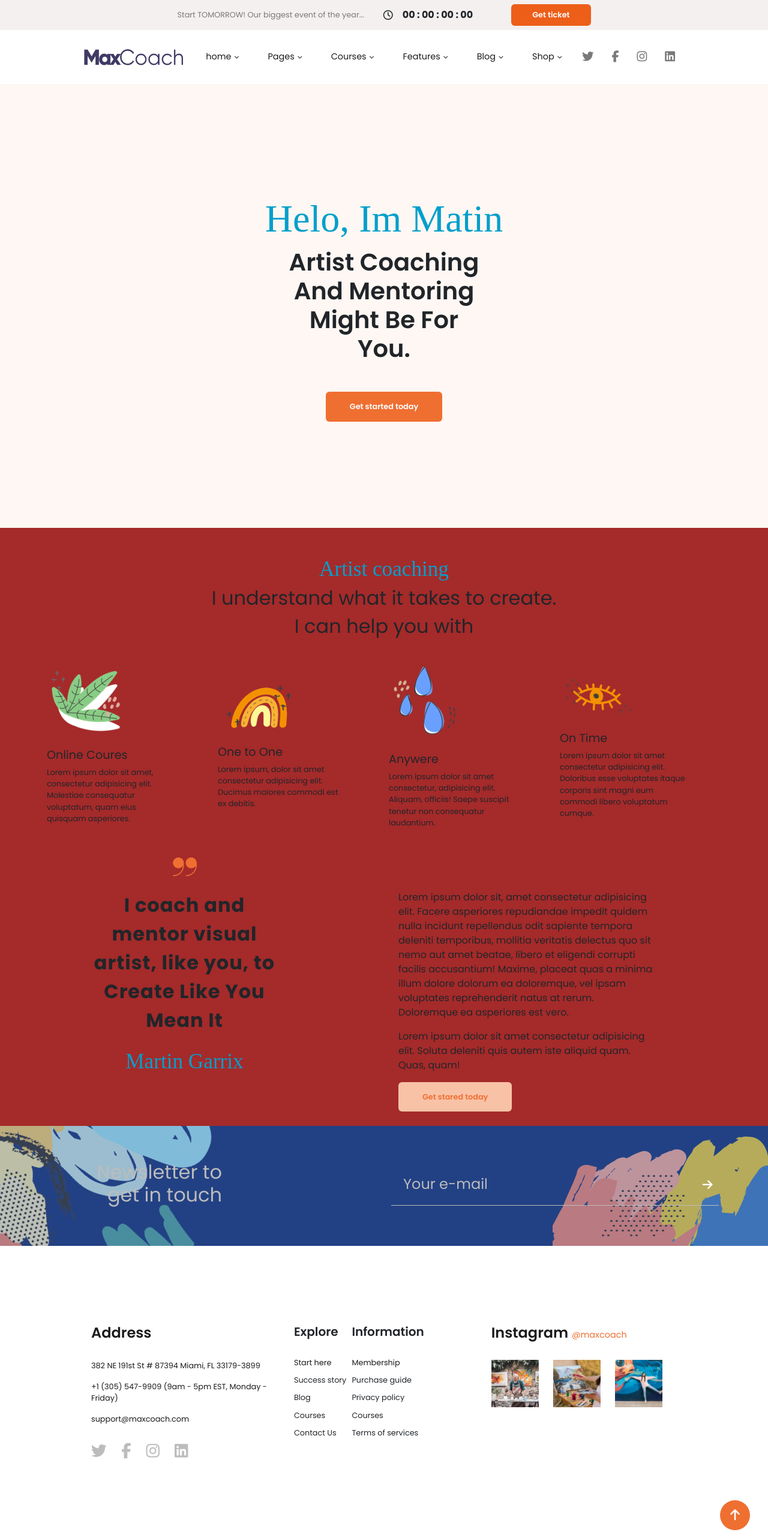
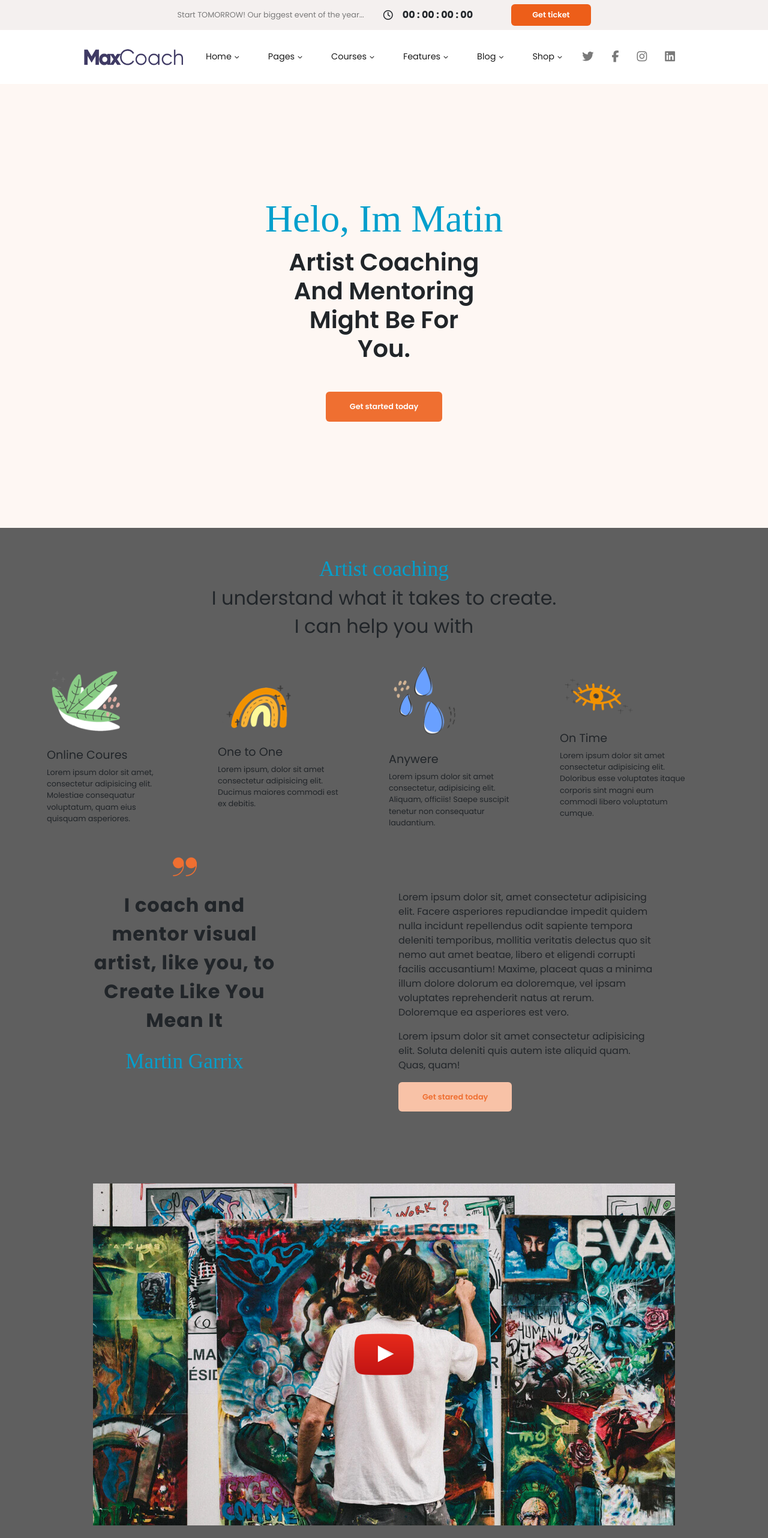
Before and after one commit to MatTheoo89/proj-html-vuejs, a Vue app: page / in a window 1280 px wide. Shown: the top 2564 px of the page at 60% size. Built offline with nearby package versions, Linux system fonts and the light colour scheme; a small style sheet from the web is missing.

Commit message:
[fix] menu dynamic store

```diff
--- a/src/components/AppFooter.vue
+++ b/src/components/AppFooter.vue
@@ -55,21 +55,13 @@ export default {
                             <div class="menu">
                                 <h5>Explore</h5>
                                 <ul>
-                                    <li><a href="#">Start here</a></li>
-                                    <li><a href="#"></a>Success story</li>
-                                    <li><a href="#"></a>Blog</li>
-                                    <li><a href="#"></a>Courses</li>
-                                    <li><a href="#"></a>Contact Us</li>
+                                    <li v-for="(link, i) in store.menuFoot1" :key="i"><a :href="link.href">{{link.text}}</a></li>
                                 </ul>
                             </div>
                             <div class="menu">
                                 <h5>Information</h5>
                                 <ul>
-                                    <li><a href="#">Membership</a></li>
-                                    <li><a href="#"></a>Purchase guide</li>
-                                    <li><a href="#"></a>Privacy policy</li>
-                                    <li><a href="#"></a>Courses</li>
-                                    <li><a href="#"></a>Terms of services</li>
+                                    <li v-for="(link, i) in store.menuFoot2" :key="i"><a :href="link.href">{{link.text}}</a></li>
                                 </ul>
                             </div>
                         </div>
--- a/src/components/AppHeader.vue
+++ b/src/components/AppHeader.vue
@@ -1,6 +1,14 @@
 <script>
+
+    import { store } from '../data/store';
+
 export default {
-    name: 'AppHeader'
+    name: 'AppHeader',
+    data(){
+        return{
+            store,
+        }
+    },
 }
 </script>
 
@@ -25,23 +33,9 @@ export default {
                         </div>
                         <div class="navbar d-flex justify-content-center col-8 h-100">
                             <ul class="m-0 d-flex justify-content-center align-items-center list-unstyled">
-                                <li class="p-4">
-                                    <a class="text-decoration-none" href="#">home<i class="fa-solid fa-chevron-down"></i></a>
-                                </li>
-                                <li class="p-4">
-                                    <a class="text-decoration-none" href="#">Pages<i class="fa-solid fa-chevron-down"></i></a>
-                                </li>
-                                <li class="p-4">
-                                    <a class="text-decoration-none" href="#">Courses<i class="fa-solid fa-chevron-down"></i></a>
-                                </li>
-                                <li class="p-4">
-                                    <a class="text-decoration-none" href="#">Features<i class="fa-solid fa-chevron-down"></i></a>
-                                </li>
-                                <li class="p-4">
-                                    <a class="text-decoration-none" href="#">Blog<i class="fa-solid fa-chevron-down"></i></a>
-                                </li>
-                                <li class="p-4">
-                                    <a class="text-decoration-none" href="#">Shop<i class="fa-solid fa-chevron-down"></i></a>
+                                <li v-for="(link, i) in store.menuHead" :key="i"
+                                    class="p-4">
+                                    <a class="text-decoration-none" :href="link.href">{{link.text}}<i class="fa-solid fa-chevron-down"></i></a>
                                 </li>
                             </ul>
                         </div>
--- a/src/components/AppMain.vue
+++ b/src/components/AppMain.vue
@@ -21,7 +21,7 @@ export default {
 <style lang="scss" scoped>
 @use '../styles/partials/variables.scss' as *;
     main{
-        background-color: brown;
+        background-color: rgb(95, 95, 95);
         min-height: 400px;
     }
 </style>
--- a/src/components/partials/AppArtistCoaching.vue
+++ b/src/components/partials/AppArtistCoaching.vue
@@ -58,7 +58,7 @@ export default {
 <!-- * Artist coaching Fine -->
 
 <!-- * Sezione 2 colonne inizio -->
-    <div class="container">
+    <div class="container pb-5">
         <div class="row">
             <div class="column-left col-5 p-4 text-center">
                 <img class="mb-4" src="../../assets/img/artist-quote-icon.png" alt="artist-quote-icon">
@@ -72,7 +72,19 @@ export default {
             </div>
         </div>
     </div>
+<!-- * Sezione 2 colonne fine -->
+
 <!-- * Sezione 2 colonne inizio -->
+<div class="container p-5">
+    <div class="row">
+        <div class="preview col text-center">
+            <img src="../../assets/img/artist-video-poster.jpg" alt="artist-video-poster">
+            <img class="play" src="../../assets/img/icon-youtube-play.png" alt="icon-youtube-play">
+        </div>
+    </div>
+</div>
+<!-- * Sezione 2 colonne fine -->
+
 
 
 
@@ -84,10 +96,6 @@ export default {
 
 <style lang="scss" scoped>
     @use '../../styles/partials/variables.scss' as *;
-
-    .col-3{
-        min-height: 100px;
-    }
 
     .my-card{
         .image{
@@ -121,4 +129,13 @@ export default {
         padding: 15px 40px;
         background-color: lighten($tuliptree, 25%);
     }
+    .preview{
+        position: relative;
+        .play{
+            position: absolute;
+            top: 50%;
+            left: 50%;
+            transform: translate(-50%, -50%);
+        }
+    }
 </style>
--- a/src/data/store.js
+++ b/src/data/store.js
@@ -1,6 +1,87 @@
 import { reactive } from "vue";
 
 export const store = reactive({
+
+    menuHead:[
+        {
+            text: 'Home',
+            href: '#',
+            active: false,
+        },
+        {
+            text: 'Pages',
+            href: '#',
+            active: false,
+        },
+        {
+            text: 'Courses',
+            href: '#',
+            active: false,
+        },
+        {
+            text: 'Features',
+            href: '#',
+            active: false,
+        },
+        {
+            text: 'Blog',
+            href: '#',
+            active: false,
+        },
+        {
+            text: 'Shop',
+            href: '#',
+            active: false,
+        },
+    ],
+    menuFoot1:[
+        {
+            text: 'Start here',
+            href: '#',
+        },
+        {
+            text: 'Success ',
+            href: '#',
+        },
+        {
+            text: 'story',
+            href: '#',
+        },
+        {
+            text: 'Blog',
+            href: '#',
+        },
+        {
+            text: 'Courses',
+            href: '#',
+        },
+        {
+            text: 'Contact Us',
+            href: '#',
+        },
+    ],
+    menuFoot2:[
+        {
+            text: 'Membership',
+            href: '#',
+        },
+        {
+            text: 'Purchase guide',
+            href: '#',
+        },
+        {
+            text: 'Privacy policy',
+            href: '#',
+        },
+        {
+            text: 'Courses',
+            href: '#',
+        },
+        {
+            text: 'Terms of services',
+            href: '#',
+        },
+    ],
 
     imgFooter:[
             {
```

# TASK REQUIREMENTS
Print the records exactly and omit all pictures.

# OUTPUT FOR THIS TASK
Before and after one commit to MatTheoo89/proj-html-vuejs, a Vue app: page / in a window 1280 px wide. Shown: the top 2564 px of the page at 60% size. Built offline with nearby package versions, Linux system fonts and the light colour scheme; a small style sheet from the web is missing.

Commit message:
[fix] menu dynamic store

```diff
--- a/src/components/AppFooter.vue
+++ b/src/components/AppFooter.vue
@@ -55,21 +55,13 @@ export default {
                             <div class="menu">
                                 <h5>Explore</h5>
                                 <ul>
-                                    <li><a href="#">Start here</a></li>
-                                    <li><a href="#"></a>Success story</li>
-                                    <li><a href="#"></a>Blog</li>
-                                    <li><a href="#"></a>Courses</li>
-                                    <li><a href="#"></a>Contact Us</li>
+                                    <li v-for="(link, i) in store.menuFoot1" :key="i"><a :href="link.href">{{link.text}}</a></li>
                                 </ul>
                             </div>
                             <div class="menu">
                                 <h5>Information</h5>
                                 <ul>
-                                    <li><a href="#">Membership</a></li>
-                                    <li><a href="#"></a>Purchase guide</li>
-                                    <li><a href="#"></a>Privacy policy</li>
-                                    <li><a href="#"></a>Courses</li>
-                                    <li><a href="#"></a>Terms of services</li>
+                                    <li v-for="(link, i) in store.menuFoot2" :key="i"><a :href="link.href">{{link.text}}</a></li>
                                 </ul>
                             </div>
                         </div>
--- a/src/components/AppHeader.vue
+++ b/src/components/AppHeader.vue
@@ -1,6 +1,14 @@
 <script>
+
+    import { store } from '../data/store';
+
 export default {
-    name: 'AppHeader'
+    name: 'AppHeader',
+    data(){
+        return{
+            store,
+        }
+    },
 }
 </script>
 
@@ -25,23 +33,9 @@ export default {
                         </div>
                         <div class="navbar d-flex justify-content-center col-8 h-100">
                             <ul class="m-0 d-flex justify-content-center align-items-center list-unstyled">
-                                <li class="p-4">
-                                    <a class="text-decoration-none" href="#">home<i class="fa-solid fa-chevron-down"></i></a>
-                                </li>
-                                <li class="p-4">
-                                    <a class="text-decoration-none" href="#">Pages<i class="fa-solid fa-chevron-down"></i></a>
-                                </li>
-                                <li class="p-4">
-                                    <a class="text-decoration-none" href="#">Courses<i class="fa-solid fa-chevron-down"></i></a>
-                                </li>
-                                <li class="p-4">
-                                    <a class="text-decoration-none" href="#">Features<i class="fa-solid fa-chevron-down"></i></a>
-                                </li>
-                                <li class="p-4">
-                                    <a class="text-decoration-none" href="#">Blog<i class="fa-solid fa-chevron-down"></i></a>
-                                </li>
-                                <li class="p-4">
-                                    <a class="text-decoration-none" href="#">Shop<i class="fa-solid fa-chevron-down"></i></a>
+                                <li v-for="(link, i) in store.menuHead" :key="i"
+                                    class="p-4">
+                                    <a class="text-decoration-none" :href="link.href">{{link.text}}<i class="fa-solid fa-chevron-down"></i></a>
                                 </li>
                             </ul>
                         </div>
--- a/src/components/AppMain.vue
+++ b/src/components/AppMain.vue
@@ -21,7 +21,7 @@ export default {
 <style lang="scss" scoped>
 @use '../styles/partials/variables.scss' as *;
     main{
-        background-color: brown;
+        background-color: rgb(95, 95, 95);
         min-height: 400px;
     }
 </style>
--- a/src/components/partials/AppArtistCoaching.vue
+++ b/src/components/partials/AppArtistCoaching.vue
@@ -58,7 +58,7 @@ export default {
 <!-- * Artist coaching Fine -->
 
 <!-- * Sezione 2 colonne inizio -->
-    <div class="container">
+    <div class="container pb-5">
         <div class="row">
             <div class="column-left col-5 p-4 text-center">
                 <img class="mb-4" src="../../assets/img/artist-quote-icon.png" alt="artist-quote-icon">
@@ -72,7 +72,19 @@ export default {
             </div>
         </div>
     </div>
+<!-- * Sezione 2 colonne fine -->
+
 <!-- * Sezione 2 colonne inizio -->
+<div class="container p-5">
+    <div class="row">
+        <div class="preview col text-center">
+            <img src="../../assets/img/artist-video-poster.jpg" alt="artist-video-poster">
+            <img class="play" src="../../assets/img/icon-youtube-play.png" alt="icon-youtube-play">
+        </div>
+    </div>
+</div>
+<!-- * Sezione 2 colonne fine -->
+
 
 
 
@@ -84,10 +96,6 @@ export default {
 
 <style lang="scss" scoped>
     @use '../../styles/partials/variables.scss' as *;
-
-    .col-3{
-        min-height: 100px;
-    }
 
     .my-card{
         .image{
@@ -121,4 +129,13 @@ export default {
         padding: 15px 40px;
         background-color: lighten($tuliptree, 25%);
     }
+    .preview{
+        position: relative;
+        .play{
+            position: absolute;
+            top: 50%;
+            left: 50%;
+            transform: translate(-50%, -50%);
+        }
+    }
 </style>
--- a/src/data/store.js
+++ b/src/data/store.js
@@ -1,6 +1,87 @@
 import { reactive } from "vue";
 
 export const store = reactive({
+
+    menuHead:[
+        {
+            text: 'Home',
+            href: '#',
+            active: false,
+        },
+        {
+            text: 'Pages',
+            href: '#',
+            active: false,
+        },
+        {
+            text: 'Courses',
+            href: '#',
+            active: false,
+        },
+        {
+            text: 'Features',
+            href: '#',
+            active: false,
+        },
+        {
+            text: 'Blog',
+            href: '#',
+            active: false,
+        },
+        {
+            text: 'Shop',
+            href: '#',
+            active: false,
+        },
+    ],
+    menuFoot1:[
+        {
+            text: 'Start here',
+            href: '#',
+        },
+        {
+            text: 'Success ',
+            href: '#',
+        },
+        {
+            text: 'story',
+            href: '#',
+        },
+        {
+            text: 'Blog',
+            href: '#',
+        },
+        {
+            text: 'Courses',
+            href: '#',
+        },
+        {
+            text: 'Contact Us',
+            href: '#',
+        },
+    ],
+    menuFoot2:[
+        {
+            text: 'Membership',
+            href: '#',
+        },
+        {
+            text: 'Purchase guide',
+            href: '#',
+        },
+        {
+            text: 'Privacy policy',
+            href: '#',
+        },
+        {
+            text: 'Courses',
+            href: '#',
+        },
+        {
+            text: 'Terms of services',
+            href: '#',
+        },
+    ],
 
     imgFooter:[
             {
```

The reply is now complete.